EXERCISE AIM
Give the count of lines in the records that contain the string "This", and write nothing but that number.

^^^^^^^^^^^^^^^^

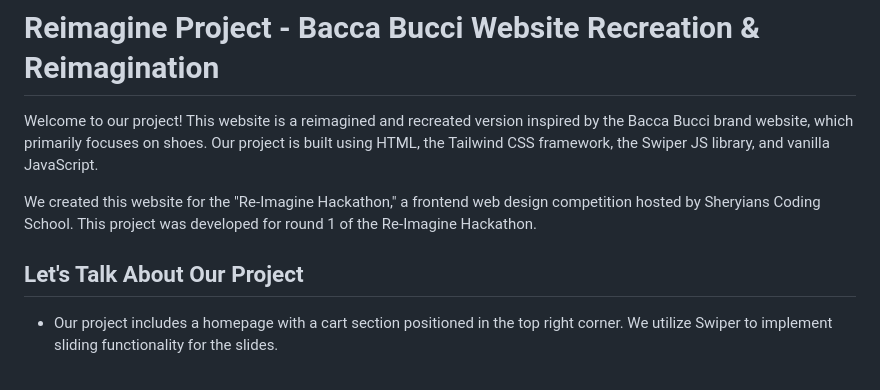
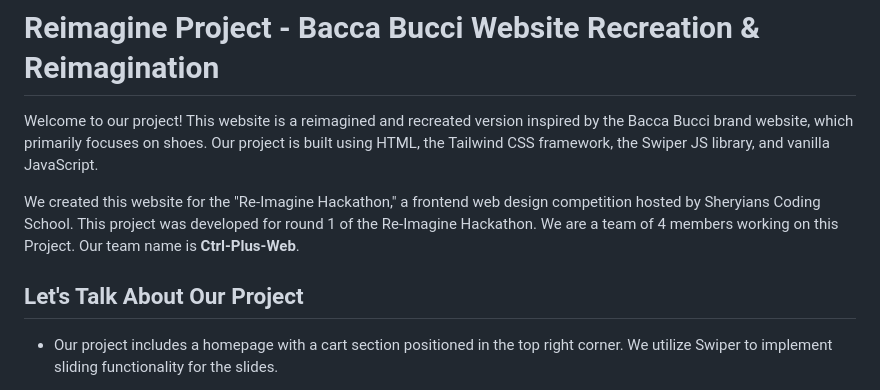
Before and after one commit to Angshu09/Ctrl-Plus-Web-ReimagineRound1, a Markdown page: README.md, the part around the change. GitHub-like rendering.

```diff
--- a/README.md
+++ b/README.md
@@ -2,10 +2,9 @@
 
 Welcome to our project! This website is a reimagined and recreated version inspired by the Bacca Bucci brand website, which primarily focuses on shoes. Our project is built using HTML, the Tailwind CSS framework, the Swiper JS library, and vanilla JavaScript.
 
-We created this website for the "Re-Imagine Hackathon," a frontend web design competition hosted by Sheryians Coding School. This project was developed for round 1 of the Re-Imagine Hackathon.
+We created this website for the "Re-Imagine Hackathon," a frontend web design competition hosted by Sheryians Coding School. This project was developed for round 1 of the Re-Imagine Hackathon. We are a team of 4 members working on this Project. Our team name is **Ctrl-Plus-Web**.
 
 ## Let's Talk About Our Project
-
 <ul>
    <li style="margin-bottom: 40px;">
         <p>Our project includes a homepage with a cart section positioned in the top right corner. We utilize Swiper to implement sliding functionality for the slides.</p>
```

^^^^^^^^^^^^^^^^

EXERCISE OUTPUT
3